Take It To The Top
The word ‘Cholita’ had previously been used as a derogatory nickname for the Aymara women of Bolivia. Todd Antony photographs a marginalised female tribe of climbers fighting back in their own way – and reclaiming the word
By Annabel Herrick
Photography Todd Antony
Multi award-winning photographer Todd Antony has been scouring the world for hidden subcultures over the last eight years. From wrestlers in South America to a group of retiree cheerleaders in Arizona, his photos tell stories of women who feel empowered through obscure sports. In 2019, the New Zealander headed to Bolivia to cover the ‘Climbing Cholitas,’ otherwise known as the ‘Cholitas Escaladoras Bolivianas.’
The word ‘Cholita’ had previously been used as a derogatory nickname for the Aymara women of Bolivia. Now this community are reclaiming the term as a badge of honour, as documented by the London based photographer. The indigenous Aymara women make up a population of approximately 1 million in Bolivia, Peru and Chile. Until 10 years ago, Bolivia’s Aymara women were socially ostracised and suffered racial discrimination. At worst, they were banned from using public transport, certain restaurants and public spaces, including La Paz’s central square, Plaza Murillo. Easily recognisable by their wide skirts, braided hair and bowler hats, they continued to proudly wear these signifiers despite society’s judgements. Since the 1960s the women have been campaigning for their rights, including better access to jobs. Following the 2005 election of Evo Morales, Bolivia’s first Amerindian president, attitudes towards this indigenous population have changed and the women have started working in law, medicine and tourism.
As for the Climbing Cholitas, these women used to cook for tourist groups and assist their husbands who led tours. It all began when one of the women, Olivia, said she had watched her husband climb the mountain countless times and decided she wanted to give it a try. With the oldest climber aged 53, last year the group summited the 22,841 ft peak of Mt Aconcagua for the first time: the highest mountain outside of Asia. Forgoing climbing apparel, they wear their beloved traditional dress – vibrant, billowing dresses and shawls that carry equipment instead of backpacks. At points, the route demands vertical ice climbing, an extreme sport that would normally require practical, expensive kit, but these women heave themselves up the mountain in voluminous skirts and tights. For them, making a statement and taking up space on these mountains is more important than practicalities.

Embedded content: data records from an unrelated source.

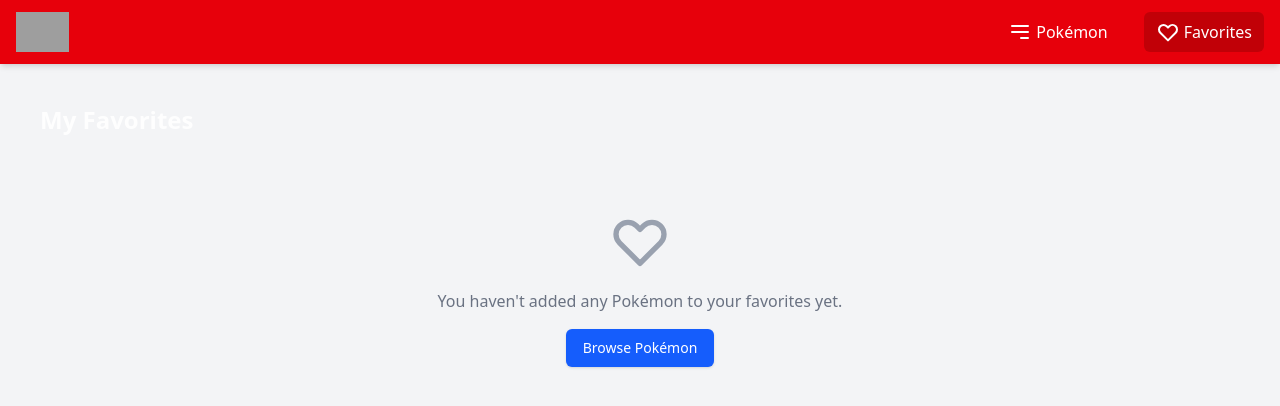
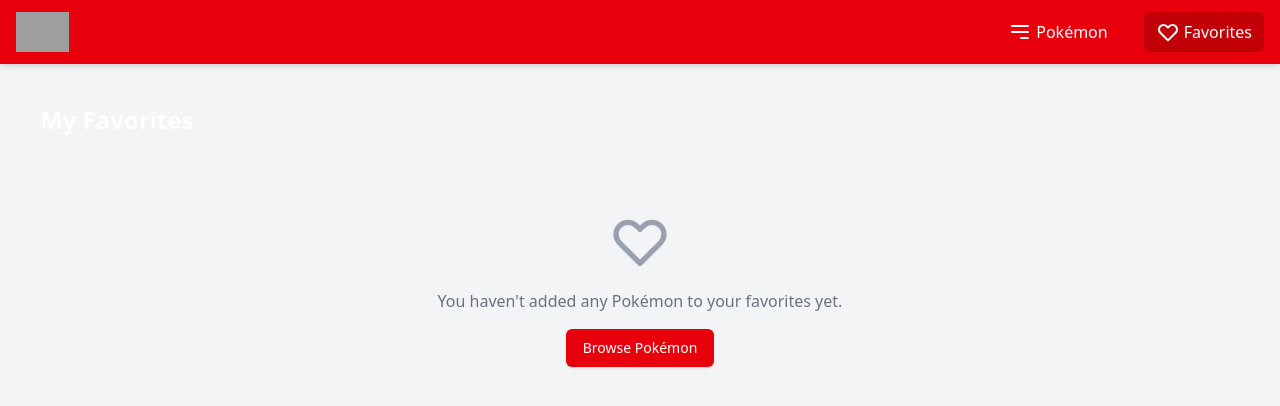
Before and after one commit to xFJA/pokedex, a React app: page /favorites in a window 1280 px wide. Shown: the top 406 px of the page. Built offline with nearby package versions, Linux system fonts and the light colour scheme; grey boxes are pictures that could not be loaded; the HTML template or start-up script is replaced by a standard one.

Commit message:
fix: FavouritesPage misalignments

```diff
--- a/src/pages/FavoritesPage.tsx
+++ b/src/pages/FavoritesPage.tsx
@@ -2,9 +2,20 @@
 import { useFavoritePokemon } from '@features/favorites/hooks/useFavoritePokemon';
 import { PokemonCard } from '@/components/PokemonCard';
 import { PokemonCardSkeleton } from '@/components/PokemonCardSkeleton';
+import PokeballSpinner from '@/assets/icons/PokeballSpinner.svg?react';
 
 export function FavoritesPage() {
   const { favoritesList, isLoading, isError } = useFavoritePokemon();
+
+  if (isLoading) {
+    return (
+      <div className="min-h-screen bg-gray-100 flex items-center justify-center">
+        <div className="text-center">
+          <PokeballSpinner className="animate-spin mx-auto" width={64} height={64} />
+        </div>
+      </div>
+    );
+  }
 
   if (isError) {
     return (
@@ -41,7 +52,7 @@
           </p>
           <Link
             to="/"
-            className="inline-flex items-center px-4 py-2 border border-transparent text-sm font-medium rounded-md shadow-sm text-white bg-blue-600 hover:bg-blue-700 focus:outline-none focus:ring-2 focus:ring-offset-2 focus:ring-blue-500"
+            className="inline-flex items-center px-4 py-2 border border-transparent text-sm font-medium rounded-md shadow-sm text-white bg-red-600 hover:bg-red-700 focus:outline-none focus:ring-2 focus:ring-offset-2 focus:ring-red-500"
           >
             Browse Pokémon
           </Link>
@@ -51,7 +62,7 @@
   }
 
   return (
-    <div className="container mx-auto p-4">
+    <div className="mx-auto">
       <h1 className="text-2xl font-bold text-black mb-6">My Favorites</h1>
       <div className="grid gap-6 grid-cols-[repeat(auto-fit,220px)]">
         {isLoading
```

Hearing about the Cholitas’ tenacity, style and fearless attitudes was enough for Todd to book a flight. He headed to Bolivia to spend two days on Huayna Potosí mountain with the Climbing Cholitas, which proved more challenging than he could have ever anticipated. “The summit sits at 6,088 m (19,974 ft) and we made it to 5000m (16404 ft) to take this image. Altitude sickness meant we were exhausted and had pounding headaches. We were only pausing to shoot every now and then because I was puffing from just holding my camera,” Todd explains. At home in these menacing surroundings, the women took charge with ease whilst Todd pushed himself to keep up with the pace. At a distance, the pop colour palettes of their outfits led the way, illuminating like beacons against the crystal white of the terrain. When the photographer asked fellow hiker 53 year-old Dora (pictured above) how many times she’d summited Huayna, she answered “10 or 12” but admitted it was actually more times than she could remember.
Her daughter Ana Lía Gonzales often joins her on these climbs: “She told me that when they’re on the mountain together, they aren’t mother and daughter, but best friends,” says Todd. By tackling the mountain together, the power dynamics of these women shift and level out as they support one another – a daughter becomes a confidant to a mother. Plod after plod, the repetition induces a trance like state, presenting the perfect opportunity to declutter the mind and talk things through. This dangerous activity requires grit and determination but also deep levels of trust between the group as they rely on each other to navigate the route safely – again and again. Now these women set off on the mountain frequently, taking the 6,088 m altitude in their stride. “Really, I see scaling the mountain as a metaphor for the way these women are climbing their way up society after decades of oppression,” says Todd. Next, a few Cholitas have Everest in their sights.